Let’s face reality. As much as doctors and pharmacists will tell you there are risks in taking diet pills and the effects they could have on your health, people take them anyway. What I do believe in is the power of knowledge and educating yourself before taking any chances. Let’s take a look at three pretty popular diet aids and how they compare to each other: Acai, Hoodia, and Raspberry Ketones, the newest craze.
Raspberry Ketones were recently discussed on the Dr. Oz show and hours later pharmacies were getting calls from patients. “Where can I get it, is it safe?” Well I can tell you that not many pharmacies or stores carry this product yet. It’s believed that raspberry ketones help burn fat by increasing the release of norepinephrine in your body. This causes the body’s temperature to rise and in doing this increases the body’s metabolism. Increased norepinephrine could causes an increase in blood pressure and heart rate. Currently most of the raspberry ketone studies conducted were done in mice and we don’t have much to go on for how this will affect humans.
Hoodia is derived from a plant located in Southern Africa called hoodia gordonii. Commercially you can buy it in capsules, tablets, chocolate chews, and a variety of other forms. There are numerous websites selling hoodia, but because the products are not regulated by the FDA it’s possible you won’t be getting any of what you paid for.
There are few studies to support the effectiveness of hoodia. Pfizer was looking to enter the diet pill market and developed a molecule called P57, which was very similar to hoodia, but in 2003 decided to discontinue their research and give the rights to the other company they were working with, called Phytopharm.
Hoodia hasn’t been available long enough to determine what side effects it can cause, thought it is believed that it has an effect on the liver.

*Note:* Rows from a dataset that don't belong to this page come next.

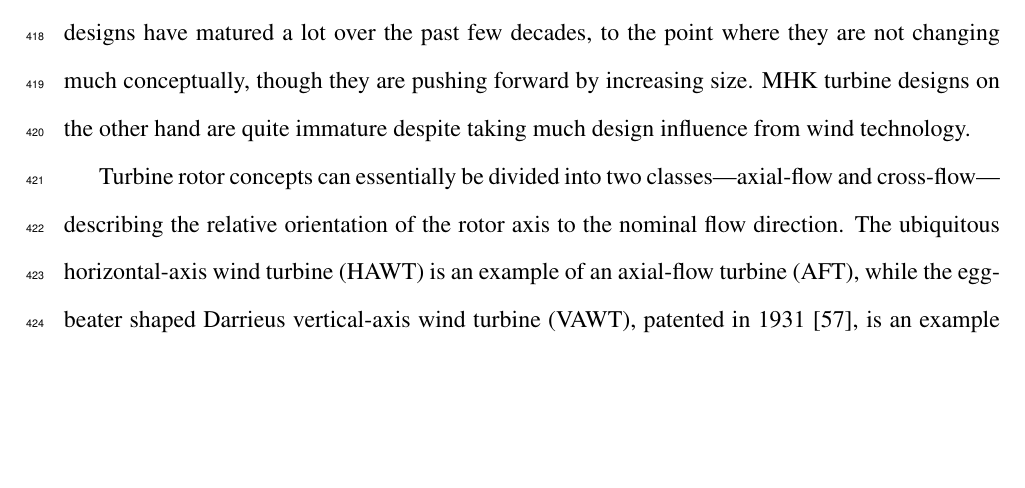
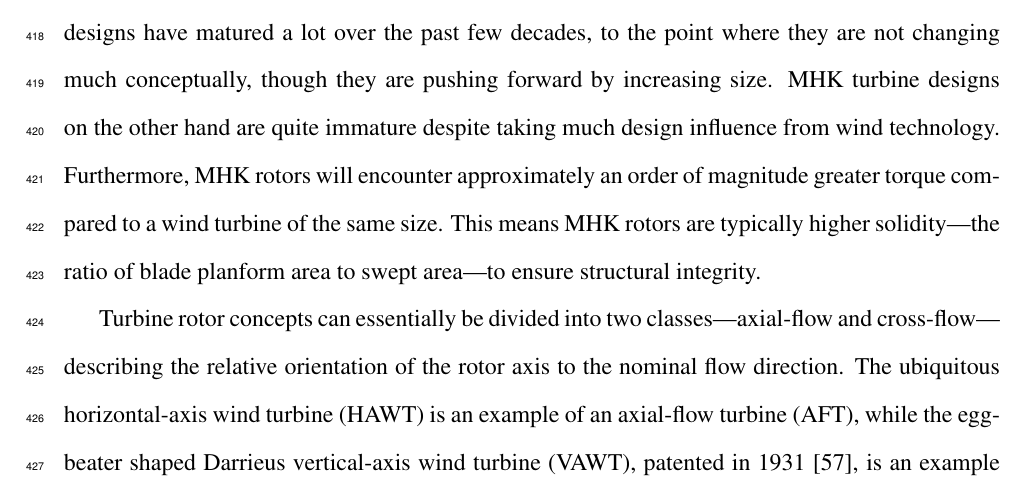
Before and after one commit to petebachant/PhD-thesis, a LaTeX thesis (thesis.tex, which reads chapters/introduction.tex): part of page 20 of 152, cut so that both start at the same text, the shorter picture padded with empty space. Compiled offline with pdfLaTeX.

Commit message:
Add point about higher solidity MHK rotors; resolves #74

```diff
--- a/chapters/introduction.tex
+++ b/chapters/introduction.tex
@@ -18,6 +18,10 @@ torque on the rotor. Wind turbine designs have matured a lot over the past few
 decades, to the point where they are not changing much conceptually, though they
 are pushing forward by increasing size. MHK turbine designs on the other hand
 are quite immature despite taking much design influence from wind technology.
+Furthermore, MHK rotors will encounter approximately an order of magnitude
+greater torque compared to a wind turbine of the same size. This means MHK
+rotors are typically higher solidity---the ratio of blade planform area to swept
+area---to ensure structural integrity.
 
 Turbine rotor concepts can essentially be divided into two classes---axial-flow
 and cross-flow---describing the relative orientation of the rotor axis to the
```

One of the possible mechanisms it may have is tricking the brain into thinking it has had enough to eat, circulating blood sugar and suppressing both appetite and thirst. This would not be a good option for diabetics and anyone who has liver problems like hepatitis.
Acai is a berry that comes from Brazil. You can find it in diet pills, a juice, and in cosmetic creams and chapsticks, among many other forms. The jury is still out on whether acai has any potential in weight loss. There aren’t really any studies that support its use or significant weight loss results.
Right now it is considered more as a powerful antioxidant that contains anthocyanins and flavonoids. Antioxidants have the potential to help prevent cancers and inflammation. They also help to slow down the aging process, like preventing those little wrinkles from forming around your eyes or mouth.
You could add drinking the juice to your diet, but it may be loaded with sugar and calories. The actual side effects of acai are really not known but I would think some gastric side effects like cramping and diarrhea might happen if you were to drink too much of the juice or eat too many berries.
If you are looking to purchase any of these products there are a lot of websites trying to suck you in. I would steer clear of those and try to use more trustworthy sites like drugstore.com or Amazon. The other websites may be here today and then gone tomorrow with your money and you stuck with a product you aren’t happy with. If you can find these products in a retail store or a pharmacy take a look at the box and go with one that has a 100% satisfaction guarantee. If you are after an acai, hoodia, or raspberry ketone, you also want to make sure those ingredients are listed as close to the front of the ingredient list as possible; the further down the list the less there is.
If you are going to take these supplements, I would recommend going into it with no expectations and proceeding with caution. Be advised that any long-term effects will only truly be garnered by incorporating a proper diet and exercise regimen; and it’s always smart to visit with your doctor before popping any of these pills.